Supplied material »
- - -
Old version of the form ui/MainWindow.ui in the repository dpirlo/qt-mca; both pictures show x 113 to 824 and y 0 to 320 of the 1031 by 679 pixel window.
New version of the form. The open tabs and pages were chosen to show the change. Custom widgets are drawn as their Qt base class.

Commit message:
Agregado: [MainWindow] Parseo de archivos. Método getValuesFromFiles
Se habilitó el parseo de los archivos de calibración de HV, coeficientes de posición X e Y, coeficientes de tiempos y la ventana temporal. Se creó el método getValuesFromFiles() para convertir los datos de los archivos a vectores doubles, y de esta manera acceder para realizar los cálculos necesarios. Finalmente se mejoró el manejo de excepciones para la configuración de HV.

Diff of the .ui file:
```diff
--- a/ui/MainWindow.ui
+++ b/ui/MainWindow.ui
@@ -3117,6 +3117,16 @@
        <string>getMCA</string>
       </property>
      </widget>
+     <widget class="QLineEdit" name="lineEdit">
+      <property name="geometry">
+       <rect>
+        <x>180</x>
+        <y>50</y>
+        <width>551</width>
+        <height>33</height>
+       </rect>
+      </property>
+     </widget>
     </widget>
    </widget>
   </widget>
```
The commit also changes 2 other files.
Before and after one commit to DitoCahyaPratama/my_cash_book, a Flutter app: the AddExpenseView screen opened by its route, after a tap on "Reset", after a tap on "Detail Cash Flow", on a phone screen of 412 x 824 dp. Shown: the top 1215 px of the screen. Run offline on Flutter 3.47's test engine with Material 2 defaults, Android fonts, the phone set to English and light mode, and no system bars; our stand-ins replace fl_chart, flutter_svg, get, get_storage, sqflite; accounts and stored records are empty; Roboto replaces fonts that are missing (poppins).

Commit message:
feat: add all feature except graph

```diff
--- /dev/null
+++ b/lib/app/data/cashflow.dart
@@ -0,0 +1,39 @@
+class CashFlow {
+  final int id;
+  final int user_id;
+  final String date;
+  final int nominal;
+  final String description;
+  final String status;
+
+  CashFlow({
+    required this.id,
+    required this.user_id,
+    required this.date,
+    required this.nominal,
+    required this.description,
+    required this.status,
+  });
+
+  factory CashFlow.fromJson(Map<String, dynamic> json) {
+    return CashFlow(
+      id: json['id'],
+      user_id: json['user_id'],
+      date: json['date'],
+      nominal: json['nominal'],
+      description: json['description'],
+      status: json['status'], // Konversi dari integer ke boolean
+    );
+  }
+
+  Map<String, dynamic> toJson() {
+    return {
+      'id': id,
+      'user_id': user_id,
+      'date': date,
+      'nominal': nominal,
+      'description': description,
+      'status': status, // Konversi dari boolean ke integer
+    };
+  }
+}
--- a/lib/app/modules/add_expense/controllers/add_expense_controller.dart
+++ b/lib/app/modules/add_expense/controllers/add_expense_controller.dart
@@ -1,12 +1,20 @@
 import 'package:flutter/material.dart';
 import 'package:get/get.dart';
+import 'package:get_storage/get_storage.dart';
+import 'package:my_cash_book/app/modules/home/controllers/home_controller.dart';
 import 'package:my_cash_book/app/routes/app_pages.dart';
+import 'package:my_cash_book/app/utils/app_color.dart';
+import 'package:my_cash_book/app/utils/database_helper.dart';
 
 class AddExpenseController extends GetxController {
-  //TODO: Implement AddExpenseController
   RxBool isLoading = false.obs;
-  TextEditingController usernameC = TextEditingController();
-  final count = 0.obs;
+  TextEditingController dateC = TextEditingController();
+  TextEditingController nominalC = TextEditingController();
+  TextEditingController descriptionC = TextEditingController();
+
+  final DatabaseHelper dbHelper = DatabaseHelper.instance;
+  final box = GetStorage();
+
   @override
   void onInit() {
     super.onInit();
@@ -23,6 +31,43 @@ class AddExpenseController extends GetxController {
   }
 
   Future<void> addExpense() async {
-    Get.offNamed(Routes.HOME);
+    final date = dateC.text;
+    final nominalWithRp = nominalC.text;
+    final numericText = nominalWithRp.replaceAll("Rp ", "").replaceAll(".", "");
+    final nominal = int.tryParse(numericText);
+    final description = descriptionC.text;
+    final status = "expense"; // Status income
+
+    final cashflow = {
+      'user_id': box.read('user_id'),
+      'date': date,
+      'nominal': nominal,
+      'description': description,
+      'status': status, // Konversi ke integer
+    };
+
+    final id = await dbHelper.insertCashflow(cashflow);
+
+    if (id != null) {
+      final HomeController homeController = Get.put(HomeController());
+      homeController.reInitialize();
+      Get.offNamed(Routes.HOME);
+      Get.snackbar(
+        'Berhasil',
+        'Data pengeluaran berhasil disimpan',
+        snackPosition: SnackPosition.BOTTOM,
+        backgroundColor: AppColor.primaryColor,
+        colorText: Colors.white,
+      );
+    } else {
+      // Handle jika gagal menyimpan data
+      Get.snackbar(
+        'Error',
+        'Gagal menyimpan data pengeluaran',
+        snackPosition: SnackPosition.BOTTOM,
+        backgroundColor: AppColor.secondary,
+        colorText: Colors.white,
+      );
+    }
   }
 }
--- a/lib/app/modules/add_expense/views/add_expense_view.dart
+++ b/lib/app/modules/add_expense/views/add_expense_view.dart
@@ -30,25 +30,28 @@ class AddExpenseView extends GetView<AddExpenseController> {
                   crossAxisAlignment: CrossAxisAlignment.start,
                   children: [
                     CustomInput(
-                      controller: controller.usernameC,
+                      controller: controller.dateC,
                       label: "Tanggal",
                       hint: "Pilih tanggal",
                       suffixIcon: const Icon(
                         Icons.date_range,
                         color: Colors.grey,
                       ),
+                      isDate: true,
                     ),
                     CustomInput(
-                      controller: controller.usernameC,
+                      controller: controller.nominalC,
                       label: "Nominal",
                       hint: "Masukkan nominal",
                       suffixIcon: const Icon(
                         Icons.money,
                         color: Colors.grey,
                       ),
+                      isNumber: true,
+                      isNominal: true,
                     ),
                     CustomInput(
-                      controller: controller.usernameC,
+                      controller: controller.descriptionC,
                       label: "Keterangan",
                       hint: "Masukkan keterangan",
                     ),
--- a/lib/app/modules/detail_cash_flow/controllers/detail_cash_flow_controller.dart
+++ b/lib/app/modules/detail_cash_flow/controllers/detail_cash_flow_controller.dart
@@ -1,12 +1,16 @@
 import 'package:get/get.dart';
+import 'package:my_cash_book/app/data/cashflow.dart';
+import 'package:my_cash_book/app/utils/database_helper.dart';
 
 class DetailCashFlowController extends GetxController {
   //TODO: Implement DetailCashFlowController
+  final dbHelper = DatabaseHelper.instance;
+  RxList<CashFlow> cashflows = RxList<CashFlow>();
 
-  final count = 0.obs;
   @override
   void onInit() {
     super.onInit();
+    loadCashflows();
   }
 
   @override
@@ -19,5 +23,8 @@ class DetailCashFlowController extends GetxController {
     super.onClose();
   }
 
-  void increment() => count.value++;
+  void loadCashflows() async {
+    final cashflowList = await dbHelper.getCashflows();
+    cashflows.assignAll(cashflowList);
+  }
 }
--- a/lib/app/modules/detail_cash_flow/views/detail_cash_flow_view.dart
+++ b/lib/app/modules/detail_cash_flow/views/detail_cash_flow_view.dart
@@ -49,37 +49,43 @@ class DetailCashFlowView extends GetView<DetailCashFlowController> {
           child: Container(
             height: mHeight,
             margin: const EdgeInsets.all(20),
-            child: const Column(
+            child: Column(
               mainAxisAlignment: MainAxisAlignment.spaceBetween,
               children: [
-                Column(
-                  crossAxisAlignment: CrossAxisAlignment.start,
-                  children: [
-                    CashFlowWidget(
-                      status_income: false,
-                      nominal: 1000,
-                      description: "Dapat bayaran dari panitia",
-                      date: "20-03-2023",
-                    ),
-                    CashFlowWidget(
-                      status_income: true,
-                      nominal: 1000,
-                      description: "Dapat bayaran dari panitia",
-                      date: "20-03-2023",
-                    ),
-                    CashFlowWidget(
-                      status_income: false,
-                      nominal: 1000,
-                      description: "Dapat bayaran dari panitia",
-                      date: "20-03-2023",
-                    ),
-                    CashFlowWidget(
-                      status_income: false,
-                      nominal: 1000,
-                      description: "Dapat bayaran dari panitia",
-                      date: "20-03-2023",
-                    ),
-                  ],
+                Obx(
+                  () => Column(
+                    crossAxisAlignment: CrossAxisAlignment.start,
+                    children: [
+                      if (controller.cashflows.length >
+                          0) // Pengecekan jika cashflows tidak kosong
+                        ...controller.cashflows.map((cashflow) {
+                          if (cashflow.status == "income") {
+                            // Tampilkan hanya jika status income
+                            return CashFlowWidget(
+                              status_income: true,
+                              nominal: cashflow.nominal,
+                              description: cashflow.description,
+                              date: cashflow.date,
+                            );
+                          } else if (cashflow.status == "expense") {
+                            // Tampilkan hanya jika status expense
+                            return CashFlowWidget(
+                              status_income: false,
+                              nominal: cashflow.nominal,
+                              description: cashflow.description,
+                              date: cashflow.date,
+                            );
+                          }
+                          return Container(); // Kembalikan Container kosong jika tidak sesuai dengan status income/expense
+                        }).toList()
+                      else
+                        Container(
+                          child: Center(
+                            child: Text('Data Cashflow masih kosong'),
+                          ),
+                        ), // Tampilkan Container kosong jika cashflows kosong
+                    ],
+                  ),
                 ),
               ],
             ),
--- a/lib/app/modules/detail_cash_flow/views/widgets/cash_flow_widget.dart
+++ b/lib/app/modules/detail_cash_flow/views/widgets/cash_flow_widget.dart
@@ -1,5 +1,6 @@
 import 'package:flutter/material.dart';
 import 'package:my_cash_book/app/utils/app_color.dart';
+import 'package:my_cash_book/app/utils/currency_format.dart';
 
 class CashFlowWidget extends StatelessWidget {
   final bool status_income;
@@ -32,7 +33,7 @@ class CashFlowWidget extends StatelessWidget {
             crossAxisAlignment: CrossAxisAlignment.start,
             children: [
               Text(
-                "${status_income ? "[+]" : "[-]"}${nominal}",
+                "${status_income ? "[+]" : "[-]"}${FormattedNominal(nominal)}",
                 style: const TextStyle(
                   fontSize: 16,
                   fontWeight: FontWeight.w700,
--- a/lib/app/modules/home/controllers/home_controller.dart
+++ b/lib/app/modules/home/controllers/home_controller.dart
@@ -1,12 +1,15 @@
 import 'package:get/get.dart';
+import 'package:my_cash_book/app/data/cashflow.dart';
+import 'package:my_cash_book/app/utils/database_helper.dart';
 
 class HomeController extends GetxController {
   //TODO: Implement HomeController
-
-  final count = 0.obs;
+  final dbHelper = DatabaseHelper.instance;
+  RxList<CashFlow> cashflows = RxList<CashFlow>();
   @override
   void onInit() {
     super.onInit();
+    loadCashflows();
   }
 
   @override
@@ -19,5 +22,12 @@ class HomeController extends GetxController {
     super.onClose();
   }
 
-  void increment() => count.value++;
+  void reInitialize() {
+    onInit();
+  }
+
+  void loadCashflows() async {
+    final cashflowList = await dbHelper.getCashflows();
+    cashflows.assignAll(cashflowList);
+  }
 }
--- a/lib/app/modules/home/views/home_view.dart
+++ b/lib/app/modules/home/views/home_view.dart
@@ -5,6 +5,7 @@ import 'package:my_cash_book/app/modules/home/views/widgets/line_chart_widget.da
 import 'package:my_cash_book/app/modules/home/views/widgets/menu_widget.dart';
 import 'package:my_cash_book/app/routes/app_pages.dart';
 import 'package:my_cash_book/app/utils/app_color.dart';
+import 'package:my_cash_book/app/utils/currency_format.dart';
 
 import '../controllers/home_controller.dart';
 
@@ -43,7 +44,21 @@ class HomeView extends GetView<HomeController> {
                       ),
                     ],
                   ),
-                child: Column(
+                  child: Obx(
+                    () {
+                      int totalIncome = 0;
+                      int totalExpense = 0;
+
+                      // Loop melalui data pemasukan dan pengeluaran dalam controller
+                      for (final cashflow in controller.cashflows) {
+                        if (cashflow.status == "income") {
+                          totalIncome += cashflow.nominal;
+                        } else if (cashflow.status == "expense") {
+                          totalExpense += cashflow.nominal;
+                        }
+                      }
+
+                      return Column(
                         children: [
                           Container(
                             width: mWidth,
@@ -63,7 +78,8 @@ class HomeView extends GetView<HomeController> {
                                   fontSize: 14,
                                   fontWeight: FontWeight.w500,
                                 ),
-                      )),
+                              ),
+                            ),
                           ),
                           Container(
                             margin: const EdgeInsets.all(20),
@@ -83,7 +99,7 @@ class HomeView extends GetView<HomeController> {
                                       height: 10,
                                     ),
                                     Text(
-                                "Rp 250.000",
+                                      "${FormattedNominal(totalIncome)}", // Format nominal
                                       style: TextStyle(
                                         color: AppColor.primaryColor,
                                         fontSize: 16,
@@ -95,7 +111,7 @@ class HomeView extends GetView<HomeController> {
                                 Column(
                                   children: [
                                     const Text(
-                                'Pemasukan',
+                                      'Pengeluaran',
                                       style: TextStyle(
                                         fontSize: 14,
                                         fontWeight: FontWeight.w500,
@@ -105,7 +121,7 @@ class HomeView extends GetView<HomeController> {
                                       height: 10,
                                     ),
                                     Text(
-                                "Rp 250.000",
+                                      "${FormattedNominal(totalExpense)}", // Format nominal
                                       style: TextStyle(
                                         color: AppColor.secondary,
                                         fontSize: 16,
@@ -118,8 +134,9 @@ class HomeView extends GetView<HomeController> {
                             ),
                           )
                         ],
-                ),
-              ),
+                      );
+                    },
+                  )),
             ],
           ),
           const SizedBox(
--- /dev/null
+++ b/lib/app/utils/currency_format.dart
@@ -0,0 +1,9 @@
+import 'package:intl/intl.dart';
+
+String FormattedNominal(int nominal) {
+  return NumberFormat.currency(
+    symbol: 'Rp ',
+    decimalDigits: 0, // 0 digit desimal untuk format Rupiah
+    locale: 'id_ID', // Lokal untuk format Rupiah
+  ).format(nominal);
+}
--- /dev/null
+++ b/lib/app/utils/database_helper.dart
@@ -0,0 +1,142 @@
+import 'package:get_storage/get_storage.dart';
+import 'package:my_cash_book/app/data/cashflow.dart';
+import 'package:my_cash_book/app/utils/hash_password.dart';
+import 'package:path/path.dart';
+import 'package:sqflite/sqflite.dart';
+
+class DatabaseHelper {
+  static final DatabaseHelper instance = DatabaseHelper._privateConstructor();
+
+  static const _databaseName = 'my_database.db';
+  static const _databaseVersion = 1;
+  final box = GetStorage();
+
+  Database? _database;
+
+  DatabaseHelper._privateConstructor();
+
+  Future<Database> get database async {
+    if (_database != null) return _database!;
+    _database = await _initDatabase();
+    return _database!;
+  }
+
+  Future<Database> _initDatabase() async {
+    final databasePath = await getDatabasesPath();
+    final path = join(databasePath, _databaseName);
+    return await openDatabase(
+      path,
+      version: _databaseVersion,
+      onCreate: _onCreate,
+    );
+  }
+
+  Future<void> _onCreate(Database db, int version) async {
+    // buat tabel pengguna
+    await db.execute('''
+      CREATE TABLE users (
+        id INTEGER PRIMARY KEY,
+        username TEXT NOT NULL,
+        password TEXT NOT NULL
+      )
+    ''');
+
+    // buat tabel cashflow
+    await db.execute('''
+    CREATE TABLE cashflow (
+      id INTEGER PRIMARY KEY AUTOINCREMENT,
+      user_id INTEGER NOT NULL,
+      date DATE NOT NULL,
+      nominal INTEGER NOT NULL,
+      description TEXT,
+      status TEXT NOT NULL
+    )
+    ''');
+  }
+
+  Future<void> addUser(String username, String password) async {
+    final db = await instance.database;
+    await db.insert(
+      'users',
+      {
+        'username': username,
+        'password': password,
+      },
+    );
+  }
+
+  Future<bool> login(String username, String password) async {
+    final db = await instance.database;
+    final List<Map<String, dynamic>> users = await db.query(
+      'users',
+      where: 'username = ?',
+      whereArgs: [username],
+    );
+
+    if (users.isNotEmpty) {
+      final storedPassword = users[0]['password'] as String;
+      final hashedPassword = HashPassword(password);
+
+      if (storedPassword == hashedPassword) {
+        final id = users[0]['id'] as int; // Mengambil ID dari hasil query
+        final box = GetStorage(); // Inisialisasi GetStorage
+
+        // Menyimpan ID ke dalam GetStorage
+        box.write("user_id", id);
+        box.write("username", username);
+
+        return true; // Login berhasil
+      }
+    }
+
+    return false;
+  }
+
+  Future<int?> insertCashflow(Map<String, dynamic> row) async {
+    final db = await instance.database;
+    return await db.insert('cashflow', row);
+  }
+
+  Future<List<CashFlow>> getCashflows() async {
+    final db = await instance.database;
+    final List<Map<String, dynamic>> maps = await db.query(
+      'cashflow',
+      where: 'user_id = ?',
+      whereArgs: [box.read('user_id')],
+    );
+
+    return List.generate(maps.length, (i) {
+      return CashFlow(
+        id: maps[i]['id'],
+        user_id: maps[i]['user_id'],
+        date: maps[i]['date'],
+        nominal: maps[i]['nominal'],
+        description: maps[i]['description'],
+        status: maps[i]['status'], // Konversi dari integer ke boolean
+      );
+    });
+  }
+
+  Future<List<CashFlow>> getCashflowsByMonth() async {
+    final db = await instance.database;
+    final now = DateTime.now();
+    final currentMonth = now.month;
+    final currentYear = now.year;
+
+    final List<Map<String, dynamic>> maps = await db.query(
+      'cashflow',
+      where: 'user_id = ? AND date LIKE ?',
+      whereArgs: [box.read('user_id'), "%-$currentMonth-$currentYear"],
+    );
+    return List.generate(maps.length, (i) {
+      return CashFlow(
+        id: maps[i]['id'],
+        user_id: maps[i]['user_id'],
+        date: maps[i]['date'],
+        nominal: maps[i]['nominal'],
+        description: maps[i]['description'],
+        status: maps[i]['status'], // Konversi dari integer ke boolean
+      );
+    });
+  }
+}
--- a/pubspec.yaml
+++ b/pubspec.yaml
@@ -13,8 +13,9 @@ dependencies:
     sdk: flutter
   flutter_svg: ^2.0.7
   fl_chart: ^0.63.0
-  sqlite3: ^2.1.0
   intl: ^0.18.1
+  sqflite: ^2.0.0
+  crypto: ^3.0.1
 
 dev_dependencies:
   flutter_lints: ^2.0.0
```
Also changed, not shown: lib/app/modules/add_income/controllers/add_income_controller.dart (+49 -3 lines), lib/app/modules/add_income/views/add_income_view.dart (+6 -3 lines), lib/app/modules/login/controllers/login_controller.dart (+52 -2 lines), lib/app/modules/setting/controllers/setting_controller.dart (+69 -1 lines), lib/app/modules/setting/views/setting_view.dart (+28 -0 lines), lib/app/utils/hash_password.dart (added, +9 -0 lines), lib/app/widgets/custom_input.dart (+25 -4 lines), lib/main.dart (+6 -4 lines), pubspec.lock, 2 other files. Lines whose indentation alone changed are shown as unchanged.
- - -
Task prompt » Word for word, restate the data above from its first line down to and including the line with "Agregado: [MainWindow] Parseo".

Your response »
Old version of the form ui/MainWindow.ui in the repository dpirlo/qt-mca; both pictures show x 113 to 824 and y 0 to 320 of the 1031 by 679 pixel window.
New version of the form. The open tabs and pages were chosen to show the change. Custom widgets are drawn as their Qt base class.

Commit message:
Agregado: [MainWindow] Parseo de archivos. Método getValuesFromFiles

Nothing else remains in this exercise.